We will be talking up individual subscriptions as the fall pastoral year approaches. I plan to meet with each deanery in Brooklyn and Queens to elaborate on how to bring down the parish subscribers and convert them to individual subscribers.
When I was a student in elementary school, I remember the nuns telling us that we would probably never be called upon to give our life’s blood for the faith. This was usually in the context about how so many martyrs had died for the faith. One of our heroes at the time was Bishop Francis X. Ford, the Maryknoller from Brooklyn who lost his life in a Communist Chinese prison camp.
At this year’s Great Irish Fair, set for Sept. 22 in Coney Ireland, I will be pleased to accept the second annual Al O’Hagan Memorial Award for Community Service. I am honored because in some small way it will continue to keep alive the great legacy of O’Hagan, one of the chief architects of the Fair.
Recently, a stunning Brooklyn brownstone in Clinton Hill that once was the home of Bishop Thomas E. Molloy went on the market.

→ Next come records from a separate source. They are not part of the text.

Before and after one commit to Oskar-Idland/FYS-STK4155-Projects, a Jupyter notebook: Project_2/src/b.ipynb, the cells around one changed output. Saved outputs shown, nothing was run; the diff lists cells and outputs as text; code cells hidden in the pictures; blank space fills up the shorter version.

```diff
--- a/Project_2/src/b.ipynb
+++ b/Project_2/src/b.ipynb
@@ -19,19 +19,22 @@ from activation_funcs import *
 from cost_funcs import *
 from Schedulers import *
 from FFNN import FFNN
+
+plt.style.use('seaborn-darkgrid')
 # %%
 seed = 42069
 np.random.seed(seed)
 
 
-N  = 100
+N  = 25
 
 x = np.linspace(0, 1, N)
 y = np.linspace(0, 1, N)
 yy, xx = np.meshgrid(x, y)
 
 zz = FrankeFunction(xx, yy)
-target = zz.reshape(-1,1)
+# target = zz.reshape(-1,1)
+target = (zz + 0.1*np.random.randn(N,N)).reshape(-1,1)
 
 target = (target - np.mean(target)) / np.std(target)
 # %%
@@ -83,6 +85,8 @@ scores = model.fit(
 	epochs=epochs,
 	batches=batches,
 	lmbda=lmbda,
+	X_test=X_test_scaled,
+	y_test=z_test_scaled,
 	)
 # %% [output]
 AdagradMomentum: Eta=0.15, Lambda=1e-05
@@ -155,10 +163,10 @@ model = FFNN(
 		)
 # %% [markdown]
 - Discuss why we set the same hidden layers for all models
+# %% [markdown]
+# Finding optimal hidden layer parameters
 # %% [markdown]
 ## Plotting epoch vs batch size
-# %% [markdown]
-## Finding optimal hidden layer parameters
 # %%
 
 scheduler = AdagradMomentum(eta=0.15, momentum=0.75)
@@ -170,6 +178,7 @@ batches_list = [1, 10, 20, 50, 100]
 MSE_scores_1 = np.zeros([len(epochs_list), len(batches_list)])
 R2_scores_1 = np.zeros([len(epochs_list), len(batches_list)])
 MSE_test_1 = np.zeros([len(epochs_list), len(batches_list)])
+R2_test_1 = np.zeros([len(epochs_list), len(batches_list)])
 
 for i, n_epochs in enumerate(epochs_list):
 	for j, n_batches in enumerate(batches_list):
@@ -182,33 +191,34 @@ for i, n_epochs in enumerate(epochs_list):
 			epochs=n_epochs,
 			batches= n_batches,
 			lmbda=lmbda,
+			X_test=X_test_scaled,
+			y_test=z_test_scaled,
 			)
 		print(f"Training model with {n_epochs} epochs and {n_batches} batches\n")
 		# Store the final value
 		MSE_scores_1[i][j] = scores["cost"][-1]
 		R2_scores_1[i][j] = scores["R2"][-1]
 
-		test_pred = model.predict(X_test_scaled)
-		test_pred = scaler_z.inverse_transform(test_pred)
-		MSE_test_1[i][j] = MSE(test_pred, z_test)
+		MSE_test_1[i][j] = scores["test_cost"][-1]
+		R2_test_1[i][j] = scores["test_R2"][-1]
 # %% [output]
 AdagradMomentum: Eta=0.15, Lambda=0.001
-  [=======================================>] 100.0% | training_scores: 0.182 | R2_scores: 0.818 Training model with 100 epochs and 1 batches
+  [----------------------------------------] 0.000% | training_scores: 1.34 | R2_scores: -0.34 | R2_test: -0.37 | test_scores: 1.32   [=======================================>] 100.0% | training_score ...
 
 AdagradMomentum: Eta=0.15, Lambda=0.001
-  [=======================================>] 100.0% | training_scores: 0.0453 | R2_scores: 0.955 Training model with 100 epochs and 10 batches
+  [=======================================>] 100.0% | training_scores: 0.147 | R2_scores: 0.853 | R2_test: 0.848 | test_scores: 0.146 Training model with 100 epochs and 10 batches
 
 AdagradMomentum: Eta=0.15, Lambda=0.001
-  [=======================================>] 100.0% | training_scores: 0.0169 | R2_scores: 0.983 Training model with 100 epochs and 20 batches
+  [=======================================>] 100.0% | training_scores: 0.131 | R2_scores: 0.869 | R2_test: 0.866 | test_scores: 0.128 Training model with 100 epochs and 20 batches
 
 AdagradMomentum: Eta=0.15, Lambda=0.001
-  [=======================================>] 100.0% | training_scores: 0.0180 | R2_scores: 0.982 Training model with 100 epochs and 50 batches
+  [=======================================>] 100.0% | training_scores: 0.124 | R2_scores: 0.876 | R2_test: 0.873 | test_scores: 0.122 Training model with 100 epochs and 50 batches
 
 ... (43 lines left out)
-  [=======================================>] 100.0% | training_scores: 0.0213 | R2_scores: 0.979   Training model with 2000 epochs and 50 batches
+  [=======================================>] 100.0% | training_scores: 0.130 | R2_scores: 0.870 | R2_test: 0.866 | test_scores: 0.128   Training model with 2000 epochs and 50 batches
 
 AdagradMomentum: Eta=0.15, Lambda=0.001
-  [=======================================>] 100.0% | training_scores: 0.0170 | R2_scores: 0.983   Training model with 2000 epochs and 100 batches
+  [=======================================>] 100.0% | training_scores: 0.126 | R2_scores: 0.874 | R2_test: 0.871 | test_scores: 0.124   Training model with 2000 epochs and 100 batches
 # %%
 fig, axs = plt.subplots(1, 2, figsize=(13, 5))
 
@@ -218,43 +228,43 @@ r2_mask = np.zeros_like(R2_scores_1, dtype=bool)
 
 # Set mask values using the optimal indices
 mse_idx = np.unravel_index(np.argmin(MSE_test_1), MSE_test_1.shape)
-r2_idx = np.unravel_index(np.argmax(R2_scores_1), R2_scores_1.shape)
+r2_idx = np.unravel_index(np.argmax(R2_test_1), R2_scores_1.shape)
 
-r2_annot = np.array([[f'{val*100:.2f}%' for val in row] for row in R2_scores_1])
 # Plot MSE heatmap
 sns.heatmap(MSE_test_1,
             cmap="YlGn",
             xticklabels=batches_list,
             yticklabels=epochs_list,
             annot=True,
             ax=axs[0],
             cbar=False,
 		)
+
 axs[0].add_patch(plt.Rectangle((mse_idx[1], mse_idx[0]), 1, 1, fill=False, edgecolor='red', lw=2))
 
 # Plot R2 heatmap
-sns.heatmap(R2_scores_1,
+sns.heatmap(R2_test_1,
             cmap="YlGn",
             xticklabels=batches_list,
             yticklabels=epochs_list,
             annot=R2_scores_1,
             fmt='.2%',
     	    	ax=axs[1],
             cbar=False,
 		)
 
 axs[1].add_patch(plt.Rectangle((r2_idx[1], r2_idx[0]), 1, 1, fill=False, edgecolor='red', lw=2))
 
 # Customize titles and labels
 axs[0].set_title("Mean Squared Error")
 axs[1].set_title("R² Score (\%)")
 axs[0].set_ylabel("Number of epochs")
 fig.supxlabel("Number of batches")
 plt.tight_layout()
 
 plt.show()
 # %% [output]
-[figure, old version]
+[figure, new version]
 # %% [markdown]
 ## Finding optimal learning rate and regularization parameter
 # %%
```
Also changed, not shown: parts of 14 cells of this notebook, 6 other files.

Asking price for the Brownstone building at 280 Washington Ave. – $13.5 million.
Since The Tablet did not publish an issue last weekend, the letters to the editor have been piling up on my desk. Most of them have dealt with one subject – the separation of families at the border between the United States and Mexico as we struggle with an influx of peoples wanting to enter the U.S.
Being Editor of The Tablet has taken me to places where I never would have gone. Take for instance last Monday evening when I walked onto the field at MCU Park in Coney Island to umpire the softball game between the Collars and the Scholars.
I had gone to Green Bay, Wisc., last week because I was one of three finalists for the Catholic Press Association’s St. Francis DeSales Award, the highest honor presented by the CPA.
I rarely watch the show business awards shows, like the Emmys, Oscars and Tonys. I just can’t stand being lectured by a bunch of actors who think they are the role models for public behavior. Their arrogance and self-righteousness gets under my skin.
In spite of all the legal reservations that some people have about Facebook, I must admit that I get a lot of news from it.